### Recorded information
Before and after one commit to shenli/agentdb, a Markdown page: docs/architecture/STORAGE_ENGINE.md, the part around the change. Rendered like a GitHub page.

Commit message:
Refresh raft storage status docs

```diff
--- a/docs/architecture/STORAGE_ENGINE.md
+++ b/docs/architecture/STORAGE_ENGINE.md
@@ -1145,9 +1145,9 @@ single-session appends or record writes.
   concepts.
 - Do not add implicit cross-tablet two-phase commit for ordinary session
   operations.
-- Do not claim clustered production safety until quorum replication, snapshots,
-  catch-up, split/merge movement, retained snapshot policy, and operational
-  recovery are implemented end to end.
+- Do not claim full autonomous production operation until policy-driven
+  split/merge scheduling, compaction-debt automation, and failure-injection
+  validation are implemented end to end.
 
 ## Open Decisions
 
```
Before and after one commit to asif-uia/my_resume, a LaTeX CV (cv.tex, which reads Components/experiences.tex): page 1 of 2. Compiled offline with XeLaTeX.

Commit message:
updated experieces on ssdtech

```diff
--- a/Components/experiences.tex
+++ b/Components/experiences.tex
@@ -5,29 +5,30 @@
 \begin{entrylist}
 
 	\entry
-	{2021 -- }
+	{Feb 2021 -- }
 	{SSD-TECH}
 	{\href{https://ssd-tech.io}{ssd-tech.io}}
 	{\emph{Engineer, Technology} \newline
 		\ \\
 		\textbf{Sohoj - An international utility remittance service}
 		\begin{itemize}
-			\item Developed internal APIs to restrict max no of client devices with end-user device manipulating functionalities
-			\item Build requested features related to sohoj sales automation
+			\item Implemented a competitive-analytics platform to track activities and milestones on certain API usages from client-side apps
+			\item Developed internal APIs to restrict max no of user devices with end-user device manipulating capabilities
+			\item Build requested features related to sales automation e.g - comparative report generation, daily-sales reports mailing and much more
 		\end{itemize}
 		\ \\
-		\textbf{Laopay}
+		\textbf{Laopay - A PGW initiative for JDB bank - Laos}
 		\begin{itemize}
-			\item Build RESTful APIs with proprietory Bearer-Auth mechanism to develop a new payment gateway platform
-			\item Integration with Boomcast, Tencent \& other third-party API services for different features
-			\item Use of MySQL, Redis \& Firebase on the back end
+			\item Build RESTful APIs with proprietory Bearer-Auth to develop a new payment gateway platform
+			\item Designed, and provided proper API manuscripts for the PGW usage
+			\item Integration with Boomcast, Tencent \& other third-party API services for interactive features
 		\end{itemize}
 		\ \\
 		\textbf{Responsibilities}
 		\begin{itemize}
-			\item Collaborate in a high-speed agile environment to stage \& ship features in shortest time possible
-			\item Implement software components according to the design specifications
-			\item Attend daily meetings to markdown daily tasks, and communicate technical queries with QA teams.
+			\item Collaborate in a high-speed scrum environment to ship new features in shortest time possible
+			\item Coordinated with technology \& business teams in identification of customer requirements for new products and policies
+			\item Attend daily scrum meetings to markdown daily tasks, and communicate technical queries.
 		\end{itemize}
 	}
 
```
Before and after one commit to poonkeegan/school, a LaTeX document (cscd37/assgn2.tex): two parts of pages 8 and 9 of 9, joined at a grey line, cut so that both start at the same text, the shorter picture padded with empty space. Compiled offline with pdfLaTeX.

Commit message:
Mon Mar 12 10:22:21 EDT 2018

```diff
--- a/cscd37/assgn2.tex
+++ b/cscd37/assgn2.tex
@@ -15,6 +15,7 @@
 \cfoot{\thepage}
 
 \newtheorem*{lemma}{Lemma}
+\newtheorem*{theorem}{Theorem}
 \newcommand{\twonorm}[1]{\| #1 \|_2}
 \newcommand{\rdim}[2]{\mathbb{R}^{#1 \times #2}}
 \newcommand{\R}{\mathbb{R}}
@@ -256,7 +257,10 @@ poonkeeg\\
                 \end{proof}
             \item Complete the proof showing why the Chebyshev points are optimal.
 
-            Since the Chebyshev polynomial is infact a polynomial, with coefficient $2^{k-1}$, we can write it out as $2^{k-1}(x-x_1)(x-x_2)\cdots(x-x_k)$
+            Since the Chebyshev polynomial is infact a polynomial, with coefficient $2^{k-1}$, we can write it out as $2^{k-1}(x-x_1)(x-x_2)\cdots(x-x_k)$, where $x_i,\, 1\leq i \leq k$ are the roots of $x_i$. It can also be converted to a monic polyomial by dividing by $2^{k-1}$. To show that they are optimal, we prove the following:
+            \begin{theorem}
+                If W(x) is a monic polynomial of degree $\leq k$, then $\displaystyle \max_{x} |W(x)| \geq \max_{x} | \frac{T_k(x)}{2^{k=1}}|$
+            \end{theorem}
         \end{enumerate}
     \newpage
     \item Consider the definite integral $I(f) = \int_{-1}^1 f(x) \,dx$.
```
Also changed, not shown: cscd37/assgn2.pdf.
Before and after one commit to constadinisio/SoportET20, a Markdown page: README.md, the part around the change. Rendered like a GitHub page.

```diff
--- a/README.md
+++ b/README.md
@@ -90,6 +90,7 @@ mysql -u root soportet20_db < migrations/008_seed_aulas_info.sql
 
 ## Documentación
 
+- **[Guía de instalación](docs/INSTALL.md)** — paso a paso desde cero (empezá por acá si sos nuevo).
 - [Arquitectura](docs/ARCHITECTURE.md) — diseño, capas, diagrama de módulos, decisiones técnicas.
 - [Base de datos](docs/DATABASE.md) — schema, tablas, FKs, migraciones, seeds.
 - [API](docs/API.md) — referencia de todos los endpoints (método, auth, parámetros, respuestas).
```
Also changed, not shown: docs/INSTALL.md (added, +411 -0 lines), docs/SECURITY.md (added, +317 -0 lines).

### Aim of the task
Locate the lines above that contain "features" and copy them.

### Written response
-			\item Build requested features related to sohoj sales automation
+			\item Build requested features related to sales automation e.g - comparative report generation, daily-sales reports mailing and much more
-			\item Integration with Boomcast, Tencent \& other third-party API services for different features
+			\item Integration with Boomcast, Tencent \& other third-party API services for interactive features
-			\item Collaborate in a high-speed agile environment to stage \& ship features in shortest time possible
+			\item Collaborate in a high-speed scrum environment to ship new features in shortest time possible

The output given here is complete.